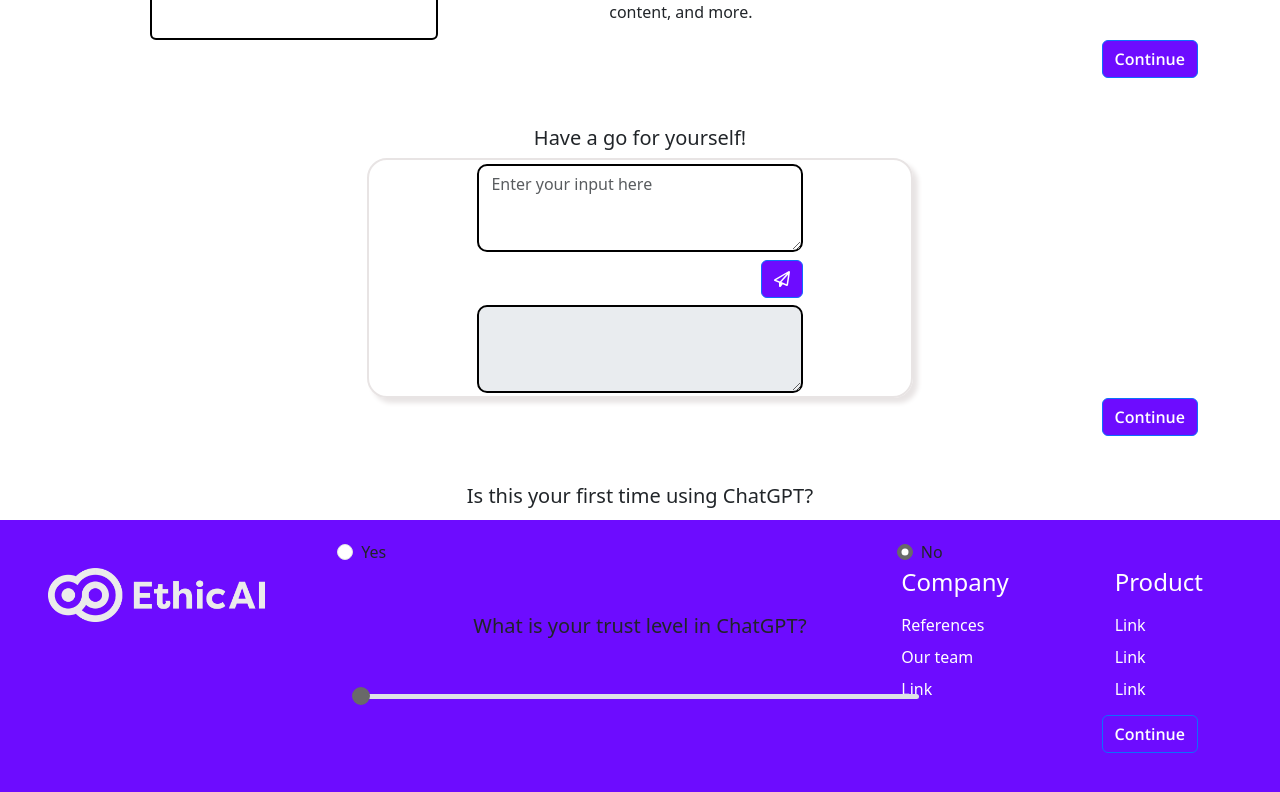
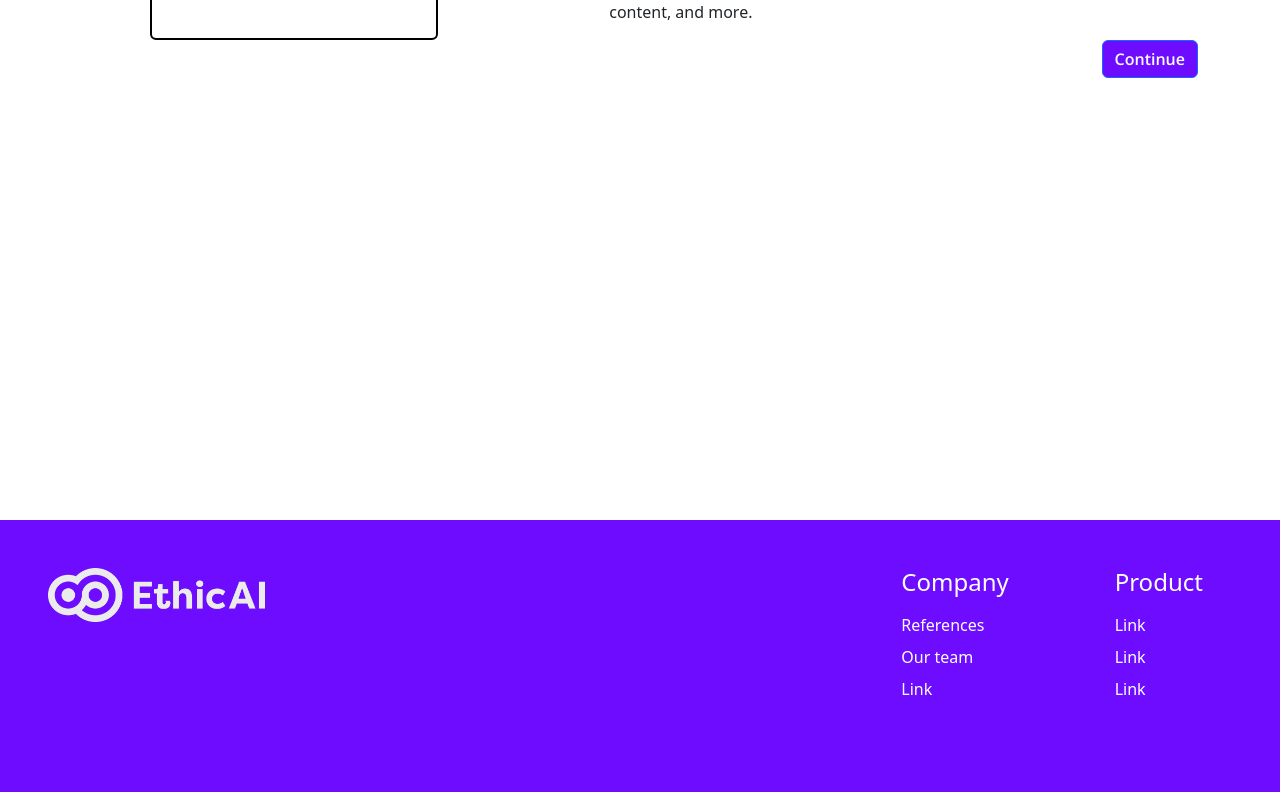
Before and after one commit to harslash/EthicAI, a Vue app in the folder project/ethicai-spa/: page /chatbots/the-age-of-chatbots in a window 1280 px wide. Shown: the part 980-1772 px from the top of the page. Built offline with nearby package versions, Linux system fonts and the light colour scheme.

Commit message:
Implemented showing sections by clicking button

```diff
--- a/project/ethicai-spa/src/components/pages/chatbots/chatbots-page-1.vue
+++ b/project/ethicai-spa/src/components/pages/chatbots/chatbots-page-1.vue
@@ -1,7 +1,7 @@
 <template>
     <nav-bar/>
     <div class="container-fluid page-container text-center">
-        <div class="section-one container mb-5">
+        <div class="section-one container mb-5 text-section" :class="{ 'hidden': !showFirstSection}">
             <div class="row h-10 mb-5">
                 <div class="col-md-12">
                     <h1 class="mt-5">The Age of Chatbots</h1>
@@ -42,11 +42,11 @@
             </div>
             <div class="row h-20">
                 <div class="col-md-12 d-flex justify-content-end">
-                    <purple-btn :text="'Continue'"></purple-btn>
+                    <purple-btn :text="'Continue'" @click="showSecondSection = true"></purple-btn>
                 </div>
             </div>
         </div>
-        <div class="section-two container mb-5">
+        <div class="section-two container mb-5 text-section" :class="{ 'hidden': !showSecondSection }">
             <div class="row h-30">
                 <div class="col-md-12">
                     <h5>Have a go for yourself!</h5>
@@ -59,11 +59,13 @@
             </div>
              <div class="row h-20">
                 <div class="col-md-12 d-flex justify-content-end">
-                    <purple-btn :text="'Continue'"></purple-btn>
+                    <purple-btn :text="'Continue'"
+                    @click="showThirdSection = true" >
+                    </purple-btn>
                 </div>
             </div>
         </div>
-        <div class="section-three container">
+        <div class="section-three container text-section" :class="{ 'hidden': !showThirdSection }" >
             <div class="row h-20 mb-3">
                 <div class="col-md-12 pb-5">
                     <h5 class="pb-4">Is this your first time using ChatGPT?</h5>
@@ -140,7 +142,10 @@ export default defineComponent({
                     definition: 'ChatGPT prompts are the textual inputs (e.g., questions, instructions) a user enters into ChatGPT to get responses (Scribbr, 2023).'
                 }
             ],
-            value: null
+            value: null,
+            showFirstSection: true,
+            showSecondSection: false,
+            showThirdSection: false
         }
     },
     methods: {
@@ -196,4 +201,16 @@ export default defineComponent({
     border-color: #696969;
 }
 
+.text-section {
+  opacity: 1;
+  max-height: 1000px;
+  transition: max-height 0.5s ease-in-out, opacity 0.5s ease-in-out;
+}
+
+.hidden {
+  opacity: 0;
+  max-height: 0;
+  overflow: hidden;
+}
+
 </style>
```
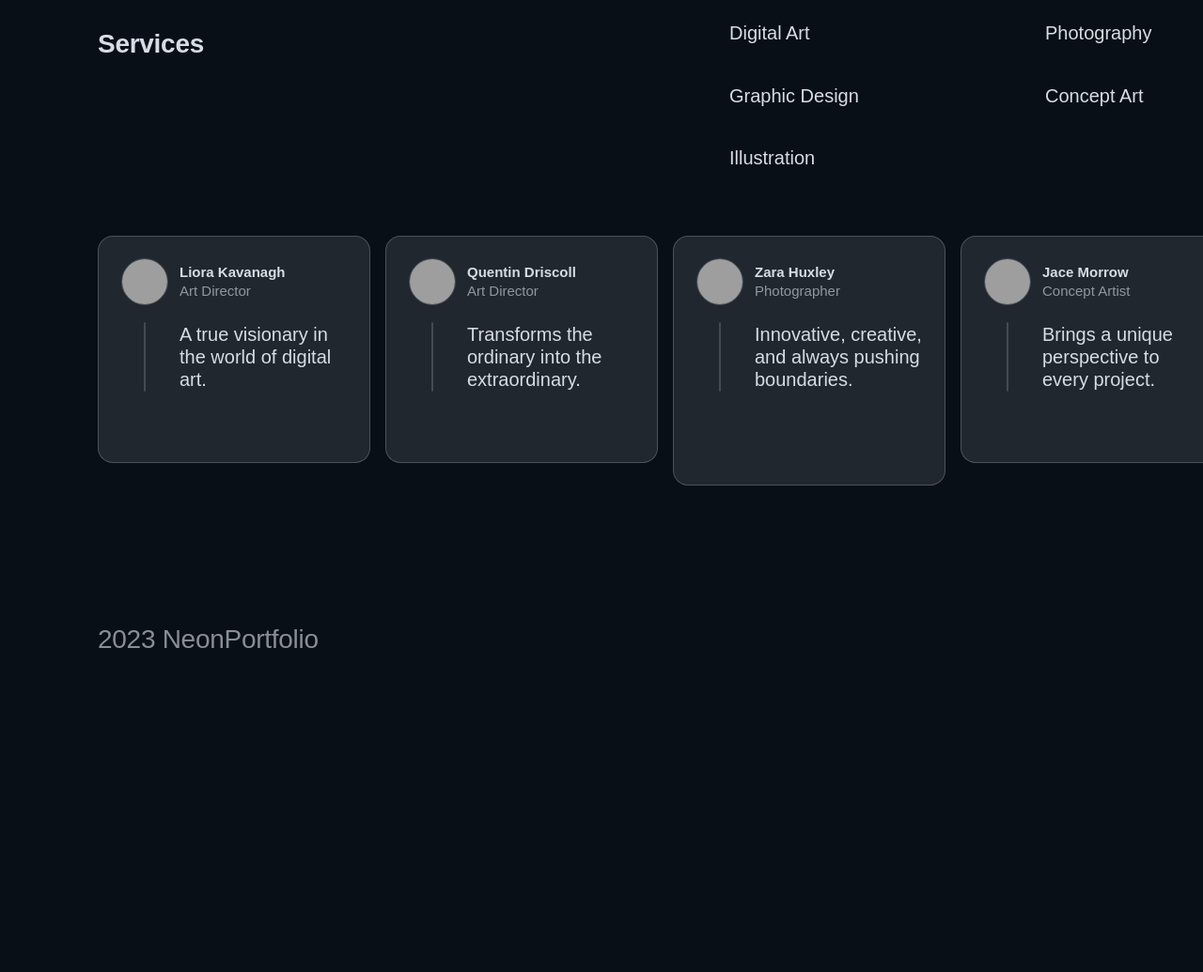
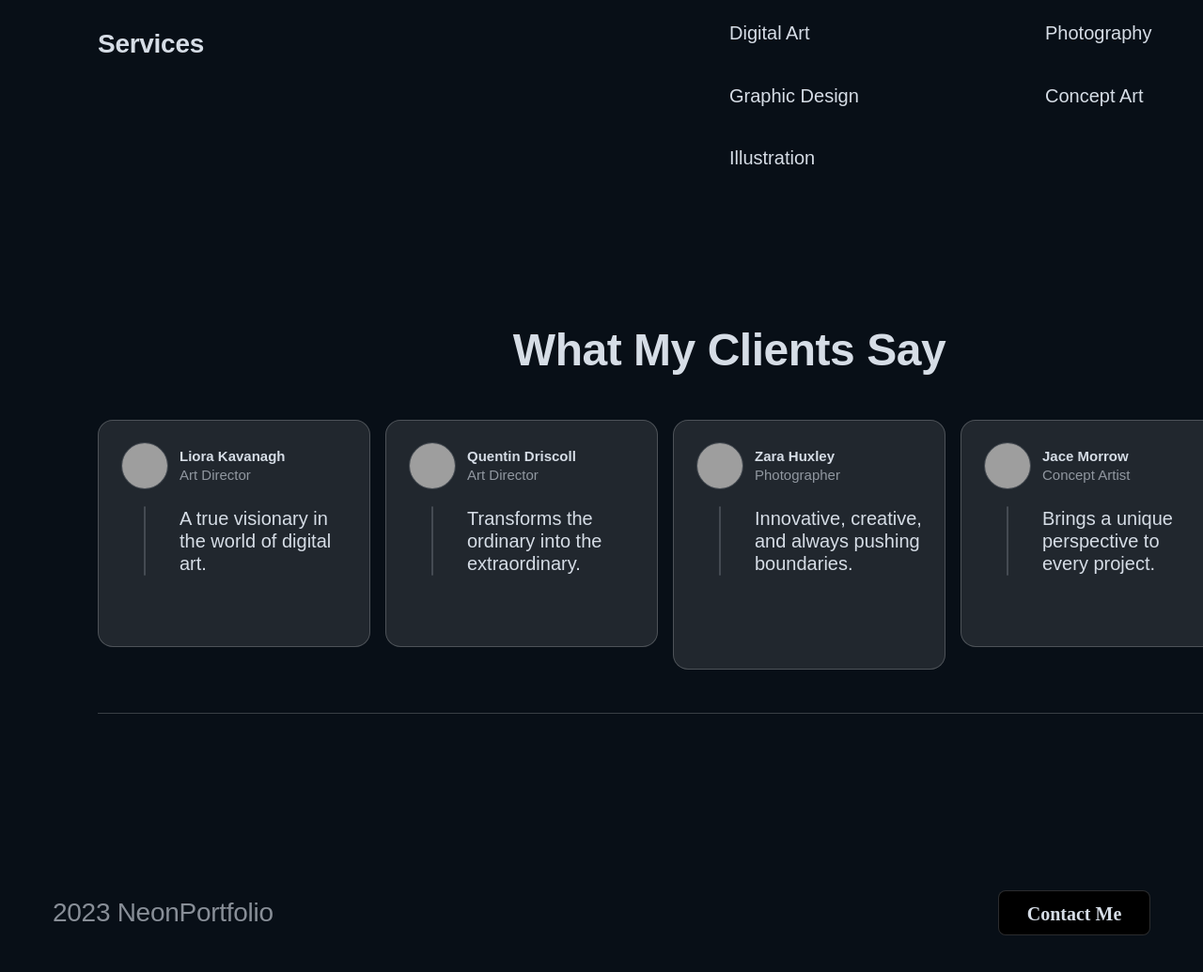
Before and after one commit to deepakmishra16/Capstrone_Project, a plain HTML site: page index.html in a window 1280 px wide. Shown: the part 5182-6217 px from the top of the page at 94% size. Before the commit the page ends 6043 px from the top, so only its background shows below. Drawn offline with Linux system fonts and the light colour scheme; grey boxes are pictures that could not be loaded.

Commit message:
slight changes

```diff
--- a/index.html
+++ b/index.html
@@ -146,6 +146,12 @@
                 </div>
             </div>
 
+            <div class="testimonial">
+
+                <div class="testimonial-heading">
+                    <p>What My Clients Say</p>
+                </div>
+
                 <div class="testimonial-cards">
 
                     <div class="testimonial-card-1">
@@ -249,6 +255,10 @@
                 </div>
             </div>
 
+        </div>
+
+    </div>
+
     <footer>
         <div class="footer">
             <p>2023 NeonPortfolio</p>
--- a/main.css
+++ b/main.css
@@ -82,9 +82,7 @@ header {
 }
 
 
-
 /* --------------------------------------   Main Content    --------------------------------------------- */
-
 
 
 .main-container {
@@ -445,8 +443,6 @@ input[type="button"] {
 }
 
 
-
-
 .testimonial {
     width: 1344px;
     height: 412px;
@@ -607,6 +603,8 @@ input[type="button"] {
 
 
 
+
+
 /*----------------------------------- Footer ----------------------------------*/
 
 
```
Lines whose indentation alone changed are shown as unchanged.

#####

Show each line of the data that contains the string "showThirdSection".

» Exercise result:
+                    @click="showThirdSection = true" >
+        <div class="section-three container text-section" :class="{ 'hidden': !showThirdSection }" >
+            showThirdSection: false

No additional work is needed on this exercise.